Examine each line of the data. Copy those that contain the string "sheet".

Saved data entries
----

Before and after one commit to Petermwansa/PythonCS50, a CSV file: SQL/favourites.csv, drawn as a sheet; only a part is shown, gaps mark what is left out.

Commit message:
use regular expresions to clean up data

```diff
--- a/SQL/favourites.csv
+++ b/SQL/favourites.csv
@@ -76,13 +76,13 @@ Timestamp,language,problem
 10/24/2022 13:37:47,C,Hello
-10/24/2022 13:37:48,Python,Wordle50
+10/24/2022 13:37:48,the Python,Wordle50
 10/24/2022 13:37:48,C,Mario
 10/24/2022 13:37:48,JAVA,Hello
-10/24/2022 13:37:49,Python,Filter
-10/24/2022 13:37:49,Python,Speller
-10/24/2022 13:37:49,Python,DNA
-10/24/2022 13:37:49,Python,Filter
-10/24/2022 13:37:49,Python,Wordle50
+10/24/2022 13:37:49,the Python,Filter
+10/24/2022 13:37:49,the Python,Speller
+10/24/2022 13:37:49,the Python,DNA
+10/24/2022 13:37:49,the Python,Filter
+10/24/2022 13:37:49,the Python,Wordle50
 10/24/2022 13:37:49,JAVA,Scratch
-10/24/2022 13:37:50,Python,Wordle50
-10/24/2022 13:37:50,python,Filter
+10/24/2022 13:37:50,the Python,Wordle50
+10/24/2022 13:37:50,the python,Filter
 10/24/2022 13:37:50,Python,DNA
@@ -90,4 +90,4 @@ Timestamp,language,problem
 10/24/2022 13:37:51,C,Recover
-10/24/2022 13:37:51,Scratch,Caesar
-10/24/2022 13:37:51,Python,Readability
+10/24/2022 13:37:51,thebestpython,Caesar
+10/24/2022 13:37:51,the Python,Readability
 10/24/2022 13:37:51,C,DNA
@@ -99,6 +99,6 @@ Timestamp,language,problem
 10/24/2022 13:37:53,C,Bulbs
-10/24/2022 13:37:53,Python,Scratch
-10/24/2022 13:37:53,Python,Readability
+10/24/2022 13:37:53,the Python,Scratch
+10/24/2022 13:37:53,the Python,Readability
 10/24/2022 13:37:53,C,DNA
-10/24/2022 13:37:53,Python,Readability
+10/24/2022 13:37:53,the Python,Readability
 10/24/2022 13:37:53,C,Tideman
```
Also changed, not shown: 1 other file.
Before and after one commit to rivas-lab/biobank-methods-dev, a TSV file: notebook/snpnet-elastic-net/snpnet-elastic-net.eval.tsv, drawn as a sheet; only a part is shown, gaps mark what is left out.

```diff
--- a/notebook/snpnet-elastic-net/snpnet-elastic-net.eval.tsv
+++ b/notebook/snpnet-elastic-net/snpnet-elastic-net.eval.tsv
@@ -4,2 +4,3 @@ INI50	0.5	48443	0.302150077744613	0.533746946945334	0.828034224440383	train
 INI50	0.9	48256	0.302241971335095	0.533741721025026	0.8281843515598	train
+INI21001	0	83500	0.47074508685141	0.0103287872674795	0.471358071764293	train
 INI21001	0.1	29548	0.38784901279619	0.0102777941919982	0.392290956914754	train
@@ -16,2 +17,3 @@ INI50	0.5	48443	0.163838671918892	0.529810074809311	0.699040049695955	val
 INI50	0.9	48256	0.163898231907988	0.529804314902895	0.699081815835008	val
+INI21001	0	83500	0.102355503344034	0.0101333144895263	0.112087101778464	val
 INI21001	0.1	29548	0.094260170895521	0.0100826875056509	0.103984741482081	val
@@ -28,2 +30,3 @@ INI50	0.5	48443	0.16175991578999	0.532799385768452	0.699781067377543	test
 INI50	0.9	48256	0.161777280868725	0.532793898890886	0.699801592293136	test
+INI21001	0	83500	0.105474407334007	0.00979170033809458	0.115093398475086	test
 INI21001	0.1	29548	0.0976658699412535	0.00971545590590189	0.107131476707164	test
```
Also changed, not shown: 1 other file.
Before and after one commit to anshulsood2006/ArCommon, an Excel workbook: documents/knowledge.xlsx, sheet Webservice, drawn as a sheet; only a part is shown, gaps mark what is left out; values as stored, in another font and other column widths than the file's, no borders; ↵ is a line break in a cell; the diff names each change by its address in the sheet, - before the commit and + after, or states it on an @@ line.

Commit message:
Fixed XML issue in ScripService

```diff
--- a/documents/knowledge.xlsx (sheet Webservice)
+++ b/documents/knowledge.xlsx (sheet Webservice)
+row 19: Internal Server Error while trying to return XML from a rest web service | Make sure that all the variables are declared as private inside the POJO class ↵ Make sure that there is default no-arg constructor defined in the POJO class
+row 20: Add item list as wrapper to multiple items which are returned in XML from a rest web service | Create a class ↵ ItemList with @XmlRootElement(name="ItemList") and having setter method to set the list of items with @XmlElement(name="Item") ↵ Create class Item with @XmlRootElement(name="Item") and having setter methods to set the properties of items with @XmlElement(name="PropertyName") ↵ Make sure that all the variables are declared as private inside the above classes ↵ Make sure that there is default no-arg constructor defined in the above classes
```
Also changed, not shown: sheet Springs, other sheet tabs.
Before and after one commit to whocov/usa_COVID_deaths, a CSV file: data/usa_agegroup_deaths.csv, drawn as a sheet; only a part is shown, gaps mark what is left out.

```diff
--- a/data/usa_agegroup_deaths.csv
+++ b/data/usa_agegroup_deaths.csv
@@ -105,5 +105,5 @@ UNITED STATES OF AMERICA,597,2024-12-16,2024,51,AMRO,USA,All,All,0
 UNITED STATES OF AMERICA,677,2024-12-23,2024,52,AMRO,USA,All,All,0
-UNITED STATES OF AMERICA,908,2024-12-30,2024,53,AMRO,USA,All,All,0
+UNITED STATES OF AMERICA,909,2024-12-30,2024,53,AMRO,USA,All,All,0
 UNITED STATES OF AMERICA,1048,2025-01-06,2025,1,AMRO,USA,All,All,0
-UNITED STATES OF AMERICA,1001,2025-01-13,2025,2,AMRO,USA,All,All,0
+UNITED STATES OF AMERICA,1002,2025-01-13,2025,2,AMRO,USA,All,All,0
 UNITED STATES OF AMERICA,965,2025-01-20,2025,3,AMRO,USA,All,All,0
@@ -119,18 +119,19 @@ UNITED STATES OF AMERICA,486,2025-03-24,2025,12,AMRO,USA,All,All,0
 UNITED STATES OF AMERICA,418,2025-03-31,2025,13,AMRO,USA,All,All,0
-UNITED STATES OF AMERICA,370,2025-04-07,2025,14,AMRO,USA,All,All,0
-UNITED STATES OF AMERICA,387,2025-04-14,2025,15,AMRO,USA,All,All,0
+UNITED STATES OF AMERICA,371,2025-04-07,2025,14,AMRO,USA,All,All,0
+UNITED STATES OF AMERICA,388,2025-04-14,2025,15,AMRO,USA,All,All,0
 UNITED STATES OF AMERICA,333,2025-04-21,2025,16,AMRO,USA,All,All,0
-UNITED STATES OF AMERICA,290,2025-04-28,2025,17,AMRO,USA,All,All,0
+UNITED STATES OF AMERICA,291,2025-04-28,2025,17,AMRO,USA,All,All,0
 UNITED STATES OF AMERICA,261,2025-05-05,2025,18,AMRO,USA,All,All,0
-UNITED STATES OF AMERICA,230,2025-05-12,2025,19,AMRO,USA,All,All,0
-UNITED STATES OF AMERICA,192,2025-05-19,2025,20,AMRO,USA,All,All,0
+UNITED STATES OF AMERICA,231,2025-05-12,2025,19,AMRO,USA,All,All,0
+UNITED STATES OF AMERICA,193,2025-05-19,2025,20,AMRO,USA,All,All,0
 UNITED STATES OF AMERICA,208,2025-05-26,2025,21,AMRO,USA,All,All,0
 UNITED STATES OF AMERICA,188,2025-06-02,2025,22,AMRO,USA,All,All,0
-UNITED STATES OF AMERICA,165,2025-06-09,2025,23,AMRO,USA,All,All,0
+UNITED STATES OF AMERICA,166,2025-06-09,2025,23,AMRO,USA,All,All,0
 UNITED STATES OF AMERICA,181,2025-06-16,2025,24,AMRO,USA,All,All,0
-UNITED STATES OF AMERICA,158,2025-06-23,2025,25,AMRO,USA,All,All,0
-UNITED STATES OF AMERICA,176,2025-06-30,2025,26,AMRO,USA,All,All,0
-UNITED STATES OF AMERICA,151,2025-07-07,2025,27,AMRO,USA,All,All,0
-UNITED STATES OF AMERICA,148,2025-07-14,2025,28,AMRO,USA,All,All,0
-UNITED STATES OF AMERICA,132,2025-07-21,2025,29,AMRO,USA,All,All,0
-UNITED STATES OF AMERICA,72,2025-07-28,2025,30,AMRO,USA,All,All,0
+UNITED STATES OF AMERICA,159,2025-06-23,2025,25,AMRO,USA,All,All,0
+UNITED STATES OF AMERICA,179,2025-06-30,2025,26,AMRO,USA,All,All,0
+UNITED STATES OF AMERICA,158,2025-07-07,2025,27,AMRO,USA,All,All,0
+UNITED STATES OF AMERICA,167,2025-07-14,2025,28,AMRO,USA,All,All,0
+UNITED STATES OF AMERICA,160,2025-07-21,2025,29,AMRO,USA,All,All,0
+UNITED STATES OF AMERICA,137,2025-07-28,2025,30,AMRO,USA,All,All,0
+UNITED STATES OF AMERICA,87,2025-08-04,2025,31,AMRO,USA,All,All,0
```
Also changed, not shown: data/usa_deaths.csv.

----

» Exercise answer:
Before and after one commit to Petermwansa/PythonCS50, a CSV file: SQL/favourites.csv, drawn as a sheet; only a part is shown, gaps mark what is left out.
Before and after one commit to rivas-lab/biobank-methods-dev, a TSV file: notebook/snpnet-elastic-net/snpnet-elastic-net.eval.tsv, drawn as a sheet; only a part is shown, gaps mark what is left out.
Before and after one commit to anshulsood2006/ArCommon, an Excel workbook: documents/knowledge.xlsx, sheet Webservice, drawn as a sheet; only a part is shown, gaps mark what is left out; values as stored, in another font and other column widths than the file's, no borders; ↵ is a line break in a cell; the diff names each change by its address in the sheet, - before the commit and + after, or states it on an @@ line.
--- a/documents/knowledge.xlsx (sheet Webservice)
+++ b/documents/knowledge.xlsx (sheet Webservice)
Also changed, not shown: sheet Springs, other sheet tabs.
Before and after one commit to whocov/usa_COVID_deaths, a CSV file: data/usa_agegroup_deaths.csv, drawn as a sheet; only a part is shown, gaps mark what is left out.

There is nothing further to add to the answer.